The world's largest aircraft, Airlander 10, crashed today during its second test flight. No one was hurt in the incident, but the airship, from Hybrid Air Vehicles (HAV), sustained damage to its flight deck, which is positioned underneath the hull.

The aircraft successfully completed its maiden flight last week, making a circuit around Cardington Airfield in the UK, where it is being tested. HAV explains that today's test saw Airlander 10 fly for 100 minutes before attempting to land.

In a short statement on its website, HAV says "the Airlander experienced a heavy landing." Video footage of the incident shows the nose of the airship pointing down towards the ground, rather than the remaining level with its rear.

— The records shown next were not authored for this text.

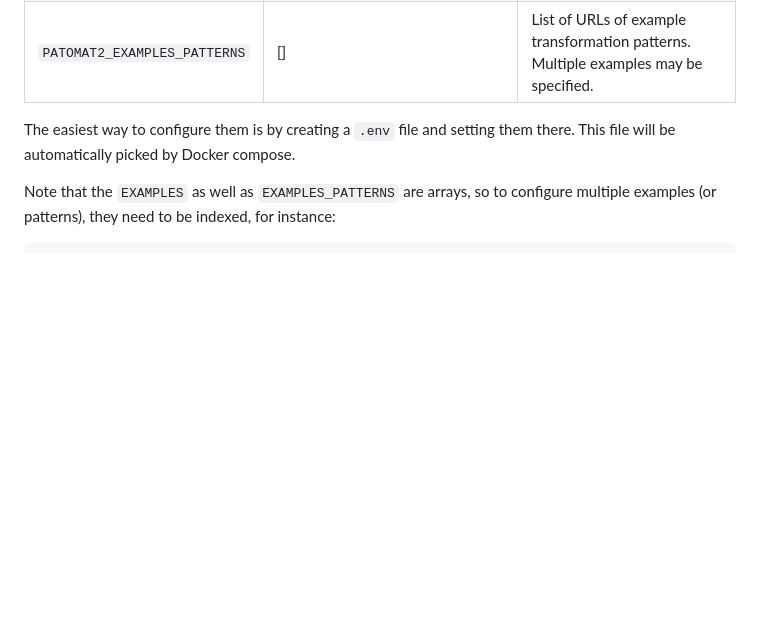
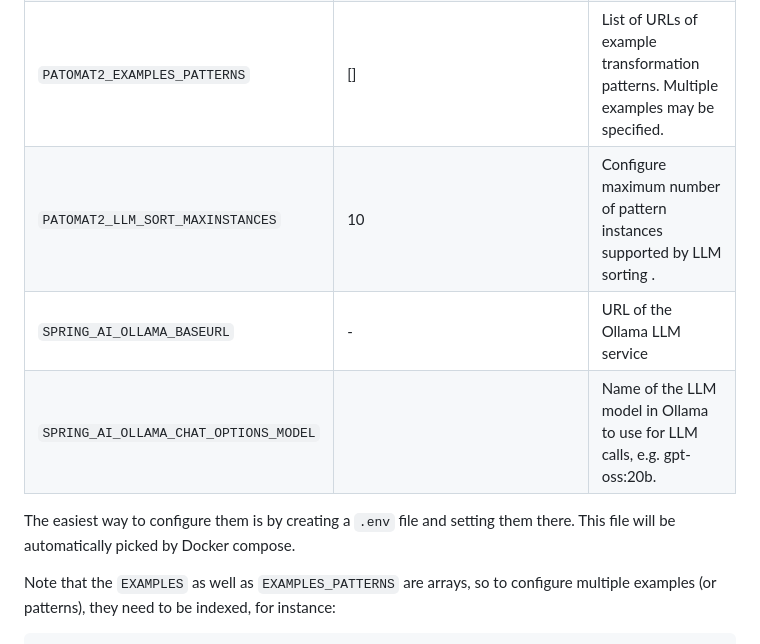
Before and after one commit to Onto-DESIDE-VSE/patomat2, a Markdown page: README.md, the part around the change. Drawn GitHub-style; blank space fills up the shorter version.

Commit message:
[GH-107] extend readme with info about LLM sorting config.

```diff
--- a/README.md
+++ b/README.md
@@ -57,6 +57,9 @@ The application can be deployed using Docker Compose. The following parameters c
 | `PATOMAT2_EXAMPLES_NAME`     | -                              | Name of an example transformation input. Multiple examples may be specified.                                                                                                                                                                                     |
 | `PATOMAT2_EXAMPLES_ONTOLOGY` | -                              | URL of an example transformation ontology. Multiple examples may be specified.                                                                                                                                                                                   |
 | `PATOMAT2_EXAMPLES_PATTERNS` | []                             | List of URLs of example transformation patterns. Multiple examples may be specified.                                                                                                                                                                             |
+| `PATOMAT2_LLM_SORT_MAXINSTANCES`  | 10                        | Configure maximum number of pattern instances supported by LLM sorting .                                        |
+| `SPRING_AI_OLLAMA_BASEURL`   | -                              | URL of the Ollama LLM service                                                                                   |
+| `SPRING_AI_OLLAMA_CHAT_OPTIONS_MODEL` |                       | Name of the LLM model in Ollama to use for LLM calls, e.g. gpt-oss:20b.                                         |
 
 The easiest way to configure them is by creating a `.env` file and setting them there. This file will be automatically
 picked by Docker compose.
```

Both pilots and the ground crew involved in the test are said to be unharmed and the airship is now moored at its normal location. HAV says it will be running "a robust set of procedures for flight test activities and investigation of issues" over the coming days, as it continues to develop the aircraft.

The Airlander 10 airship measures 92 x 43.5 x 26 m (302 x 143 x 85 ft) and is capable of carrying payloads up to 10,000 kg (22,050 lb). It is made buoyant by virtue of its helium-filled hull and is powered by four 325-hp (242-kW), turbocharged diesel engines. These allow it to take off using aerodynamic lift, as is the case with conventional airplanes. An earlier planned maiden flight was delayed due to a technical problem.

The company says further updates will be provided "in due course."

Source: Hybrid Air Vehicles

6 comments
Don Duncan
The concept of combining a blimp & plane, i.e., an aerodynamic super light aircraft is so simple. Why did it take a century? And how is this "heavy lifter" cargo carrier going to compete with the new "ground effect" cargo plane? I bet it isn't nearly as effective at sea, but over uneven land it might shine.
habakak
Oh the humanity! Pffft....crash...yawn....
Bob
Four 325hp engines on a craft this large sounds grossly under powered especially for the loads it is designed to carry. For dealing with any winds I would think it needs about four times as much power.
ddavel544
Seems to me the cross winds won't be to friendly to those four wings it has on it. Like putting fins on a duck. I picture winds traveling over a oblong smooth surface without them, equals less downdraft and turbulence. Better to put side fans for better control.
Joe Blough
It was going flat out before it crashed. The crash must have been deflating for the crew. But seriously, the windage on this thing must be gargantuan.
Rudolf Boentgen
People who don't take a lesson or understand history are bound to repeat it. (Re: The Hindenburg, the Akron and the Macon).